Environmental panel wants DuPage to join national climate change effort
By Susan Frick Carlman firstname.lastname@example.org December 15, 2011 12:08PM
Updated: January 17, 2012 8:10AM
DuPage County has made an array of improvements to reduce its carbon footprint in recent years. Its Environmental Commission would like to see officials solidify the upgrades with an ambitious commitment to continue confronting the prospect of climate change by signing on with the nationwide Cool Counties program.
In a letter being drafted to send to County Board Chairman Dan Cronin, commissioners plan to recommend adopting a set of policy statements aimed at a collaborative strategy for limiting the greenhouse gases going into the atmosphere from DuPage sources. The package of statements the commission hopes will win County Board support comes from the U.S. Cool Counties Climate Stabilization Declaration.

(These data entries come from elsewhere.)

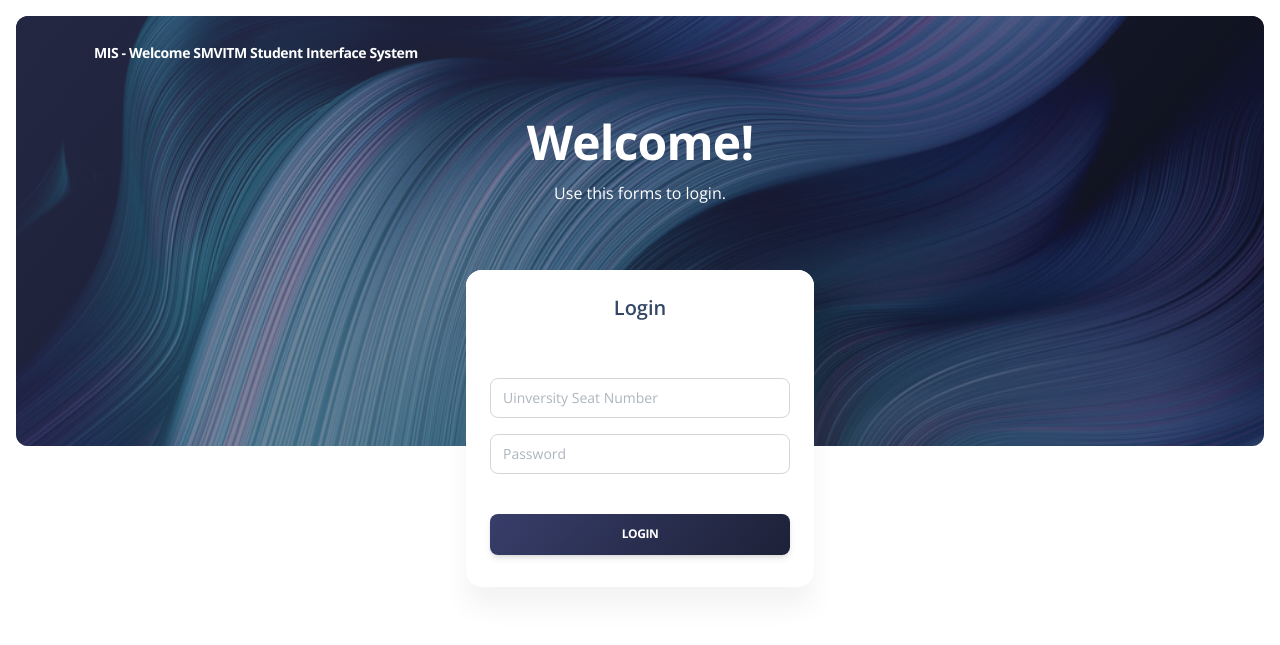
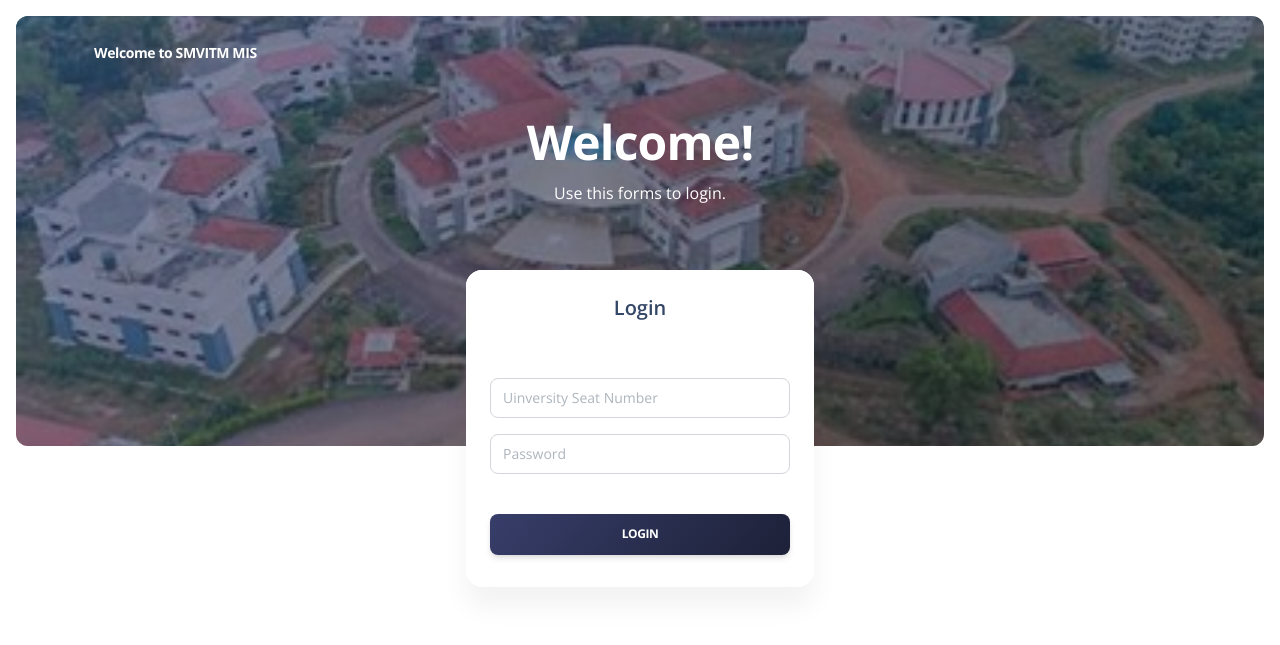
Before and after one commit to peterjoao82/MIS_System, a PHP site: page /login/login.php in a window 1280 px wide. Shown: the top 645 px of the page. Run offline with PHP 8.4, Linux system fonts and the light colour scheme; data that the repository does not hold is empty; style sheets or scripts are compiled from the project's sources; some libraries are stand-ins or nearby versions.

Commit message:
chnaged things

```diff
--- a/login/login.php
+++ b/login/login.php
@@ -11,7 +11,7 @@
   <nav class="navbar navbar-expand-lg position-absolute top-0 z-index-3 w-100 shadow-none my-3 navbar-transparent mt-4">
     <div class="container">
       <a class="navbar-brand font-weight-bolder ms-lg-0 ms-3 text-white" href="../index.html">
-        MIS - Welcome SMVITM Student Interface System
+        Welcome to SMVITM MIS
       </a>
 
 
@@ -21,7 +21,7 @@
   <!-- End Navbar -->
   <main class="main-content  mt-0">
     <section class="min-vh-100 mb-8">
-      <div class="page-header align-items-start min-vh-50 pt-5 pb-11 m-3 border-radius-lg" style="background-image: url('../assets/img/curved-images/curved14.jpg');">
+      <div class="page-header align-items-start min-vh-50 pt-5 pb-11 m-3 border-radius-lg" style="background-image: url('../assets/img/smvv.jpg');">
         <span class="mask bg-gradient-dark opacity-6"></span>
         <div class="container">
           <div class="row justify-content-center">
```
Also changed, not shown: pages/profile.php (+5 -5 lines), assets/img/smvv.jpg (added).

Among the suggested parameters is working with municipalities and townships, as well as the Forest Preserve District of DuPage County and area businesses and private institutions, to devise and enact a plan of action for putting a cap on emissions generated in a variety of ways.

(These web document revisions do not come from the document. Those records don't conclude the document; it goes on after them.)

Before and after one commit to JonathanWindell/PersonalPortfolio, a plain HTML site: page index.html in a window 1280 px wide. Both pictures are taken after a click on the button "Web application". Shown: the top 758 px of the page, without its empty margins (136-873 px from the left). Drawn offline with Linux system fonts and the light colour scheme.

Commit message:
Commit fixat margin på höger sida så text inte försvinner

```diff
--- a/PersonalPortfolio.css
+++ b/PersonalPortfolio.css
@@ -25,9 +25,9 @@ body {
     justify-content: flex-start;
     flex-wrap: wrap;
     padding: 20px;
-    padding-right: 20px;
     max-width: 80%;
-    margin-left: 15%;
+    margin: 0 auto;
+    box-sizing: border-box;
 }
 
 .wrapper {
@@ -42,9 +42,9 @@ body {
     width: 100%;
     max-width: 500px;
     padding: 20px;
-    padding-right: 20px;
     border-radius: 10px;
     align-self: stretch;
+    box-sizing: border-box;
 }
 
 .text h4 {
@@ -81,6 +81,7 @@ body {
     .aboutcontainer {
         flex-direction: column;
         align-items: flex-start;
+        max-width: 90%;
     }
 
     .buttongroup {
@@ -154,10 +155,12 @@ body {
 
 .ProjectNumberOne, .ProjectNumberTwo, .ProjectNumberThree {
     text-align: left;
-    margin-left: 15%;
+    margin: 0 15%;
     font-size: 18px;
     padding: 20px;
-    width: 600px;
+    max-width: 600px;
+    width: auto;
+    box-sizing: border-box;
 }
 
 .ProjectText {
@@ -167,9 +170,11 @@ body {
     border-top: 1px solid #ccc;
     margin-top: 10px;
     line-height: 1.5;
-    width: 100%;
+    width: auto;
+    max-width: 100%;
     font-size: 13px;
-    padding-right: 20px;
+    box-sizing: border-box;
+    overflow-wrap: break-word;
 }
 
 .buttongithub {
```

“Such a broad-based effort is needed and desired for attaining the implementation of programs that will achieve the reduction in greenhouse gas emissions set forth in the Declaration,” commission chairman Jack Sheaffer wrote in the draft letter reviewed by the panel this week.
County environmental specialist Joy Hinz said the letter, once finalized, will go to Cronin, who will decide whether to forward its recommendations to the board’s environmental committee. If the proposals clear that group, they will go on to the full board.
The Cool Counties initiative, launched by the National Association of Counties four years ago, intends to tap the resources of all 3,066 U.S. counties to address the issues presented by global warming. Cook County, one of the first to sign onto the partnership, is the only Illinois signatory among the 42 counties that have joined the effort so far.
Naperville County Board member Jim Healy, who represents DuPage in various National Association of Counties committee involvements, said the effort has seen a gradual takeoff in part because its launch came right about the same time the economy was starting to sour and governments were seeing signs their revenue streams would slow.
Healy is now part of a national task force looking into a related endeavor, Green Counties, that also is tapping corporate-county partnerships.
“It began a couple years ago, slowly, to look at ways counties can begin cutting energy usage and find ways to go green that do not cost money, because as we all know all counties are strapped like crazy,” Healy said.
Those ideas are still in the conceptual phase as well, but once a recommendation is ready for the board to consider, he would like to suggest using grant money to help fund a college-level intern who would earn a modest stipend while researching environmentally benign options available to the county.
“The idea is, can we come up with ways that allow us to go green without killing our pocketbooks? And the answer is yes,” Healy said, noting that DuPage and most other counties have been forced to reduce employee head counts in their current and upcoming budgets. “The staff cannot do it.”
Environmental Commission members, who are looking at ways the Wheaton campus might add new sustainable practices, see the county already doing a commendable job of adopting green habits. A team of commissioners including David Mullan, Dianne Barrett and Marie Piraino recently toured the administration complex, convalescent center and transportation department facility, and liked much of what they saw.
The county has made an assortment of environmentally friendly improvements over the past couple of years, including a switch to compact fluorescent and other energy-pinching light bulbs, installation of a green roof over the administration building cafeteria, and the elimination of printed packets for committee and board meetings, the latter of which typically comprise several hundred pages.
“We have been very much impressed with all of the improvements that they have done and continue to do,” said Mullan, who related that the group was told improvements made at the transportation building have cut the utility costs at the facility by $1.60 per hour.
Like the Cool Counties undertaking, additional sustainability ideas remain several steps away from adoption.
“I think what the chairman is looking for from you is to prioritize what will bring the most bang,” Hinz told the commission.
Brook McDonald, president and CEO of the Conservation Foundation in Naperville and a commission member, recognizes the process will take some time.
“I think it’s a series of recommendations, one of which would be the county bringing in a consultant,” he said. “It’ll be years to get this done. We need to get the ball rolling.”